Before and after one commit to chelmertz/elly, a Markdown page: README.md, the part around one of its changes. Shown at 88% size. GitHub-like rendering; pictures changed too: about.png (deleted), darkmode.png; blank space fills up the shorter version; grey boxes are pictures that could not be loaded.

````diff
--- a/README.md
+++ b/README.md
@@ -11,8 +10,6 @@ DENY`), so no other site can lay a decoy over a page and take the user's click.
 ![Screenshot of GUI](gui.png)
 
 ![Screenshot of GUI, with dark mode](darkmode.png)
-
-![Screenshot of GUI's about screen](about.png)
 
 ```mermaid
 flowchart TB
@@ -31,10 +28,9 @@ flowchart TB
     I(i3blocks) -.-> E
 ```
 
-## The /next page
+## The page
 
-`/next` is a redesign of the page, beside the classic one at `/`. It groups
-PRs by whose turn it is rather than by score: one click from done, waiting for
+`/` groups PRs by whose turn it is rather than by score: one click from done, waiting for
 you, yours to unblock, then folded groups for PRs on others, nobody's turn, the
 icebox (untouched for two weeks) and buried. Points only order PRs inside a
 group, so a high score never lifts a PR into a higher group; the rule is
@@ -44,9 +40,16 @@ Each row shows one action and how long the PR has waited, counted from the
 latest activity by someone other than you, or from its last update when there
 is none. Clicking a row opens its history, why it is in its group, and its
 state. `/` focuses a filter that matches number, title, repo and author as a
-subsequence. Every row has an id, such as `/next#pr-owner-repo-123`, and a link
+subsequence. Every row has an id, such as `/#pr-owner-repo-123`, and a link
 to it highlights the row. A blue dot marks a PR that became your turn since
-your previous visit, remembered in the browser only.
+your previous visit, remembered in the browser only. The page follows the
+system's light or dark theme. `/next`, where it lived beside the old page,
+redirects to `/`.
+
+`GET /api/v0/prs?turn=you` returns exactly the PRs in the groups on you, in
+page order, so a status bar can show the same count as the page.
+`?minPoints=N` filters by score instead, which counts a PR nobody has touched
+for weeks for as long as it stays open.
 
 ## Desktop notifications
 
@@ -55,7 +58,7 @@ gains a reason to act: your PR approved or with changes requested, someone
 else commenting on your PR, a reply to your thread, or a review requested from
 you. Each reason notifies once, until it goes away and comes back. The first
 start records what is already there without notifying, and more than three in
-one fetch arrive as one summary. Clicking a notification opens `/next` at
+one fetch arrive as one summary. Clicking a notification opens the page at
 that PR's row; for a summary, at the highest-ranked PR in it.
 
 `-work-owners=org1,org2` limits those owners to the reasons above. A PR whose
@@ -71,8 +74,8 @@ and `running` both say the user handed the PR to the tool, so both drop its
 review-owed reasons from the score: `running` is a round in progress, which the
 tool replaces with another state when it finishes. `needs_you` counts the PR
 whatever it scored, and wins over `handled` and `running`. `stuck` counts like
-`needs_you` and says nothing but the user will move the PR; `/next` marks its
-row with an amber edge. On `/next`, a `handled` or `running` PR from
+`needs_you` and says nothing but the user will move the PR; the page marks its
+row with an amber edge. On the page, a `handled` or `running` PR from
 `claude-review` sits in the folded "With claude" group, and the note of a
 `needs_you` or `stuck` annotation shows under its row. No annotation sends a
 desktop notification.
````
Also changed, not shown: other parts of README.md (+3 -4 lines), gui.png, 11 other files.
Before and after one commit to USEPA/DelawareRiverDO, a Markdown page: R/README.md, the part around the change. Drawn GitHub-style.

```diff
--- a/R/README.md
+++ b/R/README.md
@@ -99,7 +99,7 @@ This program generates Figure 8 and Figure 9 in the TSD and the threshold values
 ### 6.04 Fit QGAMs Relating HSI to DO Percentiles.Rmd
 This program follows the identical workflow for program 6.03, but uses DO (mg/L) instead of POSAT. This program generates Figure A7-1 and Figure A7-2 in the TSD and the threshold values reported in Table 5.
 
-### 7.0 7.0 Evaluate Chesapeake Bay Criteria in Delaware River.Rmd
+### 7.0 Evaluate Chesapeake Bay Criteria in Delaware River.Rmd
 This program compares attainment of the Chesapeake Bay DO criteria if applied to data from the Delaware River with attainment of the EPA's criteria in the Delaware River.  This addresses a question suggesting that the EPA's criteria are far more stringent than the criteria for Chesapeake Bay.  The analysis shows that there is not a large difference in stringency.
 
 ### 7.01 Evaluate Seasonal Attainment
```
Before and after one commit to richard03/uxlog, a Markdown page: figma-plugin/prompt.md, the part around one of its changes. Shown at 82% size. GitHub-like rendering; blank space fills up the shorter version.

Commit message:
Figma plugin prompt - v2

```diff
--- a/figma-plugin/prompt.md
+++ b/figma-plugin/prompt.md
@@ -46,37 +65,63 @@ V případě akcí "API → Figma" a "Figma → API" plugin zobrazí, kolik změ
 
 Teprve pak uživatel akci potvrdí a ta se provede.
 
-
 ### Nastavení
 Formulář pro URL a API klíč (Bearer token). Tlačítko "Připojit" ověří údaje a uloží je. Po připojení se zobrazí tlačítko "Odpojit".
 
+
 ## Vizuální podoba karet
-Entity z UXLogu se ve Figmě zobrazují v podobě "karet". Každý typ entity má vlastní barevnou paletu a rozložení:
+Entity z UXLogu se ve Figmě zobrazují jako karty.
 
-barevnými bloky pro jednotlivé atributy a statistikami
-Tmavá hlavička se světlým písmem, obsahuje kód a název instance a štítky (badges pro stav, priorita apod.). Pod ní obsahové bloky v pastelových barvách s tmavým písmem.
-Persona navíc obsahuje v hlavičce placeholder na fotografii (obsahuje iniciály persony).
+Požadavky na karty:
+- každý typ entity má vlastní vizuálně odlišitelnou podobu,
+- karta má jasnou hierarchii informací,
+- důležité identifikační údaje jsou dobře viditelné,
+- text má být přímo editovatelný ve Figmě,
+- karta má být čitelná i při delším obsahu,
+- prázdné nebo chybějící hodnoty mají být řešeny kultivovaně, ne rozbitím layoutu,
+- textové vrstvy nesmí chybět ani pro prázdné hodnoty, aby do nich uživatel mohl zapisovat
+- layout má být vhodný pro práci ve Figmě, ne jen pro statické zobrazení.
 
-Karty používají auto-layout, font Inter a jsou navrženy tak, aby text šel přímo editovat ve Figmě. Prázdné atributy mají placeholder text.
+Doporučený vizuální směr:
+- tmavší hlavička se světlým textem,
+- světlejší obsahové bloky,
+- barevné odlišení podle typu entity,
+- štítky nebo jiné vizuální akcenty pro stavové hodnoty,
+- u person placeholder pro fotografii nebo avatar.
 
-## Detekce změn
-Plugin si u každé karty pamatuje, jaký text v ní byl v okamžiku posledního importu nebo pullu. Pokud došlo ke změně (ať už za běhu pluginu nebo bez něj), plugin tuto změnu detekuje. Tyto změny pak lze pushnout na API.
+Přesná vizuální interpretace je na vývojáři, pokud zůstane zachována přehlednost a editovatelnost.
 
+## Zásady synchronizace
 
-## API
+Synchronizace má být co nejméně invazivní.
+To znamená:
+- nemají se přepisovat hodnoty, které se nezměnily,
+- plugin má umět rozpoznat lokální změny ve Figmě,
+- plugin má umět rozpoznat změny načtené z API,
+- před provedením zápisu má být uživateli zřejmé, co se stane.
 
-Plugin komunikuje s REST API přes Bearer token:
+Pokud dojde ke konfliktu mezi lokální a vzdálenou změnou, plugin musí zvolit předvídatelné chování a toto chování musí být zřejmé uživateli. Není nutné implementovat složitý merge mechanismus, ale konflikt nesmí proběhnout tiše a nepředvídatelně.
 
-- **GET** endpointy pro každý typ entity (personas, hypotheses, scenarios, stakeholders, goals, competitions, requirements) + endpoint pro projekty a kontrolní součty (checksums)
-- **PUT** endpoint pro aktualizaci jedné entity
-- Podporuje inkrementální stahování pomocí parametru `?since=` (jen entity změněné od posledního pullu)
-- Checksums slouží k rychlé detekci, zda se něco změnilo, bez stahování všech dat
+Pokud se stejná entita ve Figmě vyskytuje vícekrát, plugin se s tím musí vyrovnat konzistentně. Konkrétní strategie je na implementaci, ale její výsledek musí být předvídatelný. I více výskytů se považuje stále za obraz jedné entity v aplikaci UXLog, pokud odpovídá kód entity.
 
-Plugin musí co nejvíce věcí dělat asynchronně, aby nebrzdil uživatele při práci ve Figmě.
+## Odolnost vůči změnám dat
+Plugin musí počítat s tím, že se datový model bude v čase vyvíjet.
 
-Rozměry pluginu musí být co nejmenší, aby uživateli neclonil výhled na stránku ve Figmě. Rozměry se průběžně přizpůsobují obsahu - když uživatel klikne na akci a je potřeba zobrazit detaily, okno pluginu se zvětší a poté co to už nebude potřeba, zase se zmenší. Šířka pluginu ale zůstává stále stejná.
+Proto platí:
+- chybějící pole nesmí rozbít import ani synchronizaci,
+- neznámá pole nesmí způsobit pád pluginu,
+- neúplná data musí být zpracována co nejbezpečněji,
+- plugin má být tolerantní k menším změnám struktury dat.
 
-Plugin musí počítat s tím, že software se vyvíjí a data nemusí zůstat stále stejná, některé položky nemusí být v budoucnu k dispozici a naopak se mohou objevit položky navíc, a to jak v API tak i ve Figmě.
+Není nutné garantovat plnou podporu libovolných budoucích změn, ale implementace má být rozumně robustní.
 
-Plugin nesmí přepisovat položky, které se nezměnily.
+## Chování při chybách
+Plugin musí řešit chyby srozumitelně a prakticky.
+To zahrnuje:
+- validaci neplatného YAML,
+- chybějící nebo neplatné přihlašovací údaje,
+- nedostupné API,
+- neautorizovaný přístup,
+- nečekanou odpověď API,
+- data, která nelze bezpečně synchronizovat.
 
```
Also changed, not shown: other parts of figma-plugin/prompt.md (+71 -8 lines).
----
◆ Your instructions ◆
When a line in the listing above holds the word "README", copy it.

◆ The completed task ◆
Before and after one commit to chelmertz/elly, a Markdown page: README.md, the part around one of its changes. Shown at 88% size. GitHub-like rendering; pictures changed too: about.png (deleted), darkmode.png; blank space fills up the shorter version; grey boxes are pictures that could not be loaded.
--- a/README.md
+++ b/README.md
Also changed, not shown: other parts of README.md (+3 -4 lines), gui.png, 11 other files.
Before and after one commit to USEPA/DelawareRiverDO, a Markdown page: R/README.md, the part around the change. Drawn GitHub-style.
--- a/R/README.md
+++ b/R/README.md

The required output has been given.